Terminal Café

Karl Glogauer

Behold the Man
Breakfast in the Ruins

Behold the Man is - a classic of New Wave SF: physics is thrust intot he background and psychology dragged to the fore. The nerves of sex are thrown into patterns on a screen, and problems both material and metaphysical are proposed that provoke only unacceptable answers. The progression of the story and the surface appearance of the prose are broken up and scattered. The manner of narration switches between blank innocence and over-exposed conscience. In this book Moorcock intensified his investigation of the hero-victim. It is a vivisection, brutal, noisy, and poignant.

The Enropy Exhibition.
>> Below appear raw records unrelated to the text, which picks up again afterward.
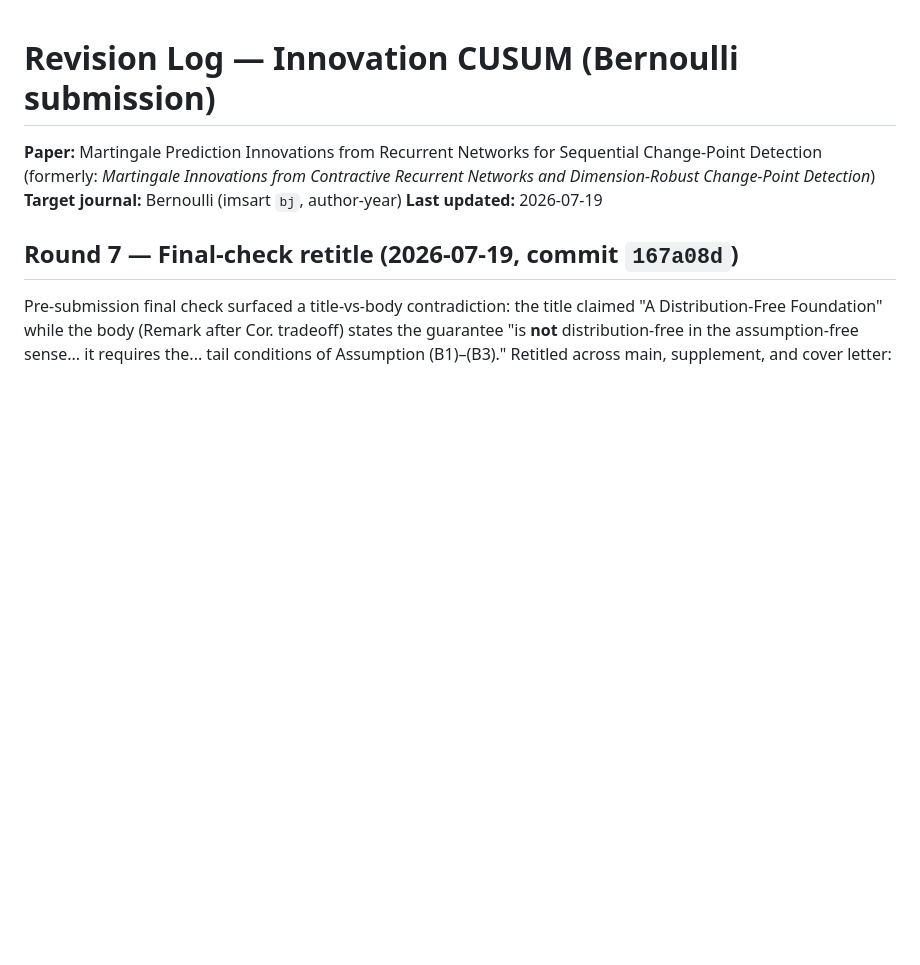
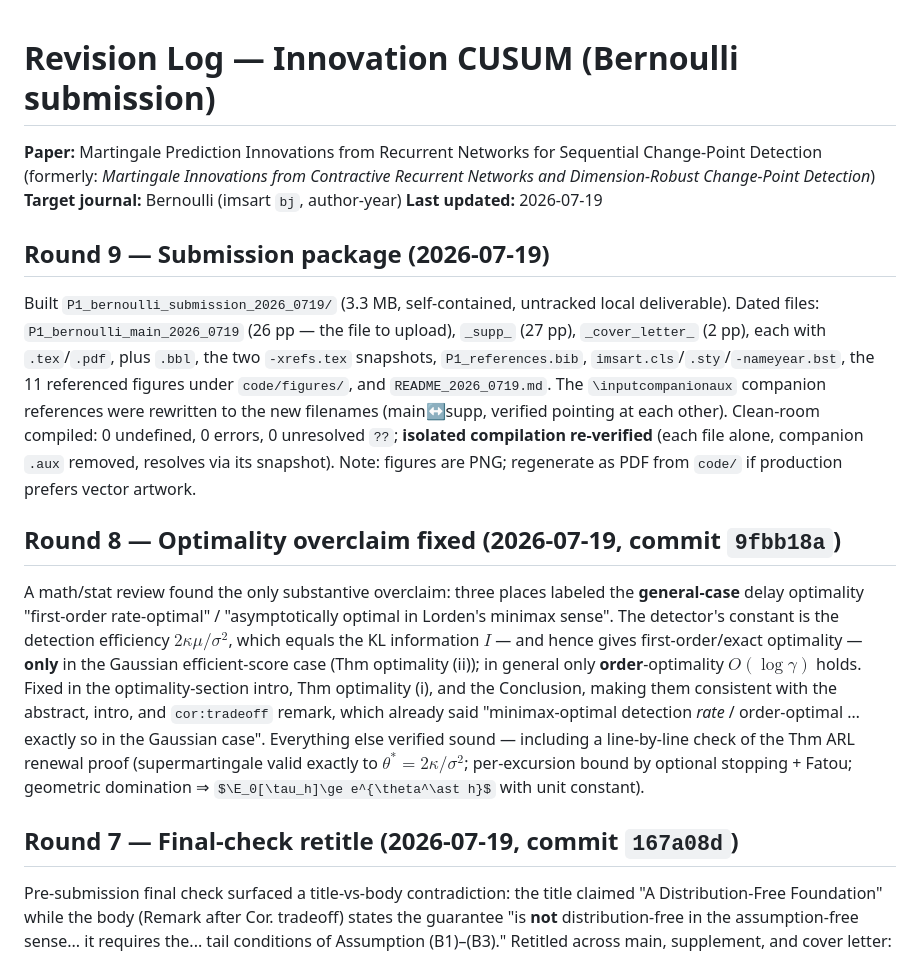
Before and after one commit to knight-ivan/innovation-cusum, a Markdown page: REVISION_LOG.md, the part around the change. GitHub-like rendering; some formulas as TeX source; blank space fills up the shorter version.

Commit message:
REVISION_LOG: record Round 8 (optimality overclaim fix) and Round 9 (submission package)
Co-Authored-By: Claude Opus 4.8 <noreply@anthropic.com>

```diff
--- a/REVISION_LOG.md
+++ b/REVISION_LOG.md
@@ -4,6 +4,36 @@
 (formerly: *Martingale Innovations from Contractive Recurrent Networks and Dimension-Robust Change-Point Detection*)
 **Target journal:** Bernoulli (imsart `bj`, author-year)
 **Last updated:** 2026-07-19
+
+## Round 9 — Submission package (2026-07-19)
+
+Built `P1_bernoulli_submission_2026_0719/` (3.3 MB, self-contained, untracked
+local deliverable). Dated files: `P1_bernoulli_main_2026_0719` (26 pp — the file
+to upload), `_supp_` (27 pp), `_cover_letter_` (2 pp), each with `.tex`/`.pdf`,
+plus `.bbl`, the two `-xrefs.tex` snapshots, `P1_references.bib`,
+`imsart.cls`/`.sty`/`-nameyear.bst`, the 11 referenced figures under
+`code/figures/`, and `README_2026_0719.md`. The `\inputcompanionaux` companion
+references were rewritten to the new filenames (main↔supp, verified pointing at
+each other). Clean-room compiled: 0 undefined, 0 errors, 0 unresolved `??`;
+**isolated compilation re-verified** (each file alone, companion `.aux` removed,
+resolves via its snapshot). Note: figures are PNG; regenerate as PDF from `code/`
+if production prefers vector artwork.
+
+## Round 8 — Optimality overclaim fixed (2026-07-19, commit `9fbb18a`)
+
+A math/stat review found the only substantive overclaim: three places labeled the
+**general-case** delay optimality "first-order rate-optimal" / "asymptotically
+optimal in Lorden's minimax sense". The detector's constant is the detection
+efficiency $2\kappa\mu/\sigma^2$, which equals the KL information $I$ — and hence
+gives first-order/exact optimality — **only** in the Gaussian efficient-score case
+(Thm optimality (ii)); in general only **order**-optimality $O(\log\gamma)$ holds.
+Fixed in the optimality-section intro, Thm optimality (i), and the Conclusion,
+making them consistent with the abstract, intro, and `cor:tradeoff` remark, which
+already said "minimax-optimal detection *rate* / order-optimal … exactly so in the
+Gaussian case". Everything else verified sound — including a line-by-line check of
+the Thm ARL renewal proof (supermartingale valid exactly to $\theta^\ast=2\kappa/\sigma^2$;
+per-excursion bound by optional stopping + Fatou; geometric domination ⇒
+$\E_0[\tau_h]\ge e^{\theta^\ast h}$ with unit constant).
 
 ## Round 7 — Final-check retitle (2026-07-19, commit `167a08d`)
 
```
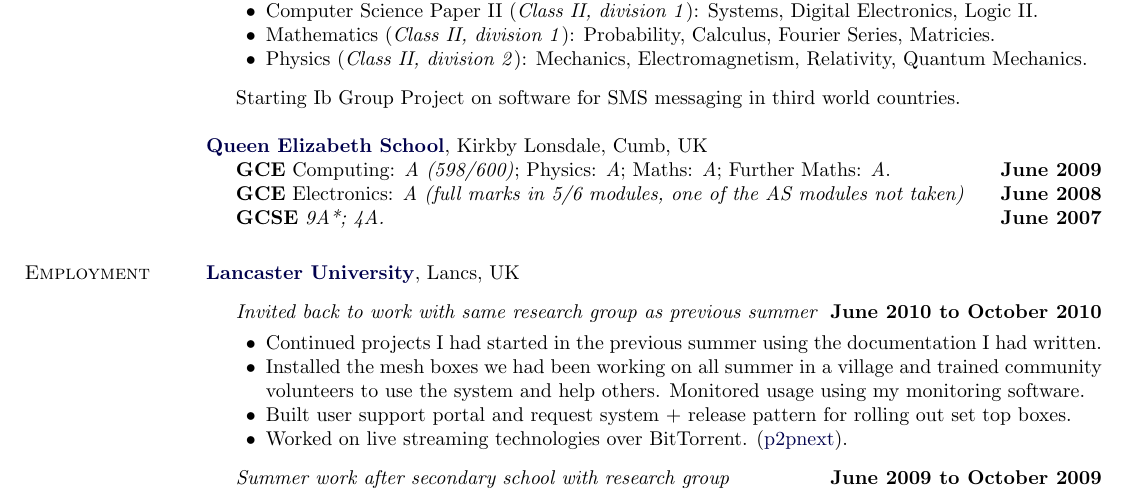
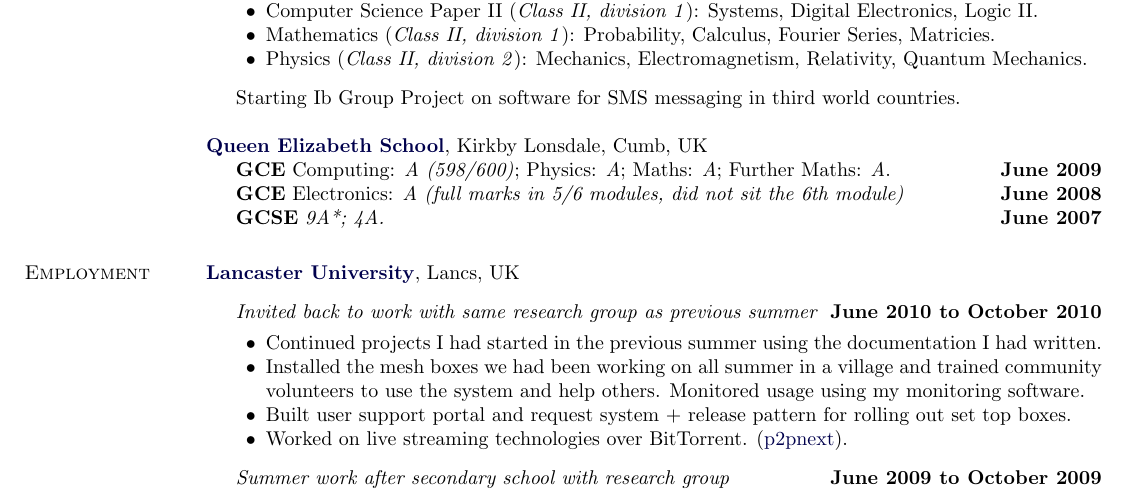
Before and after one commit to abacathoo/cv, a LaTeX document (main.tex): part of the page, cut so that both start at the same text. Compiled offline with pdfLaTeX.

Commit message:
Minor refactoring
*Clarified what happened with electronics modules

```diff
--- a/main.tex
+++ b/main.tex
@@ -239,7 +239,7 @@
 \textbf{\href{http://www.queenelizabeth.cumbria.sch.uk/}{Queen Elizabeth School}}, Kirkby Lonsdale, Cumb, UK
 \begin{innerlist}
 \item[] \textbf{GCE} Computing: \emph{A (598/600)}; Physics: \emph{A}; Maths: \emph{A}; Further Maths: \emph{A}. \hfill \textbf{June 2009}
-\item[] \textbf{GCE} Electronics: \emph{A (full marks in 5/6 modules, one of the AS modules not taken)}\hfill \textbf{June 2008}
+\item[] \textbf{GCE} Electronics: \emph{A (full marks in 5/6 modules, did not sit the 6th module)}\hfill \textbf{June 2008}
 \item[] \textbf{GCSE} \emph{9A*; 4A.}\hfill \textbf{June 2007}
 
 \end{innerlist}
```
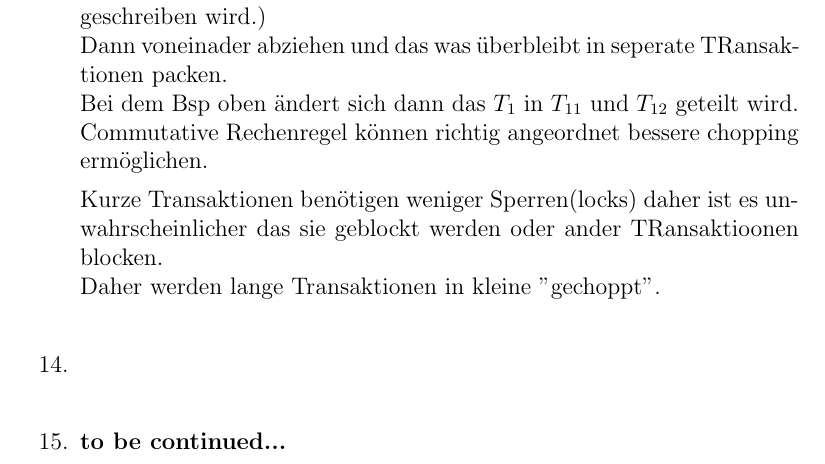
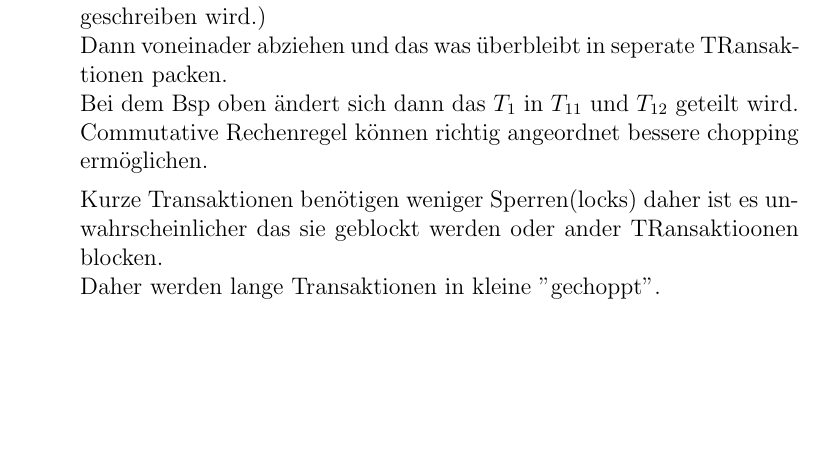
Before and after one commit to SleepingJohn/DBT_Ausarbeitung, a LaTeX paper (DBT_fragenkatalog_ausarbeitung.tex): part of page 21 of 21, cut so that both start at the same text, the shorter picture padded with empty space. Compiled offline with pdfLaTeX.

Commit message:
removed unnecessary lines

```diff
--- a/DBT_fragenkatalog_ausarbeitung.tex
+++ b/DBT_fragenkatalog_ausarbeitung.tex
@@ -449,12 +449,7 @@ Commutative Rechenregel können richtig angeordnet bessere chopping ermöglichen
 Kurze Transaktionen benötigen weniger Sperren(locks) daher ist es unwahrscheinlicher das sie geblockt werden oder ander TRansaktioonen blocken.\\
 Daher werden lange Transaktionen in kleine "gechoppt".\\
 
-
-
-
-
-\item \textbf{} \\
-\item \textbf{to be continued...} \\
+%\item \textbf{} \\
 
 
 \end{enumerate}
```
London: Routledge & Kegan Paul, 1983.

Behold the Man

(1969 - Original novella 1966)

Behold the Man Behold the Man

Karl Glogauer, Obsessed with the bright silver crucifix that dangles round the little girl's neck, tortured by his growing sexuality and the overwhelming mystic powers of religion... Karl Glogauer lovers with Eva, innocent and beautiful, but he is too destructive. He loves with a troop of middle-aged women, but they are just training ground. He loves with Monica, but she is explosive, she stings like a scorpion. He loves. He tries to love. He tries...

The story of Glogauer's crisis of identity weaves between Glogauer's erotic hunt for personality and Christ's journey to the cross. This is perhaps the most controversial portrait of Christ ever painted.

Behold the Man. Herts: Mayflower, 1973.

Breakfast in the Ruins


Breakfast in the Ruins

"If there is a moral to this book, it is a simple one: there are no easy answers."

The new divine tragedy of Karl Glogauer - surrogate-Christ of the Nebula-winning novel of 'Behold the Man' - begins in the unlikely locale of Derry and Toms' roof garden. He continues his quest through time and space, searching for Harmony and (if the two are not the same) Freedom from Fear.

Breakfast in the Ruins. London: New English Library, 1975.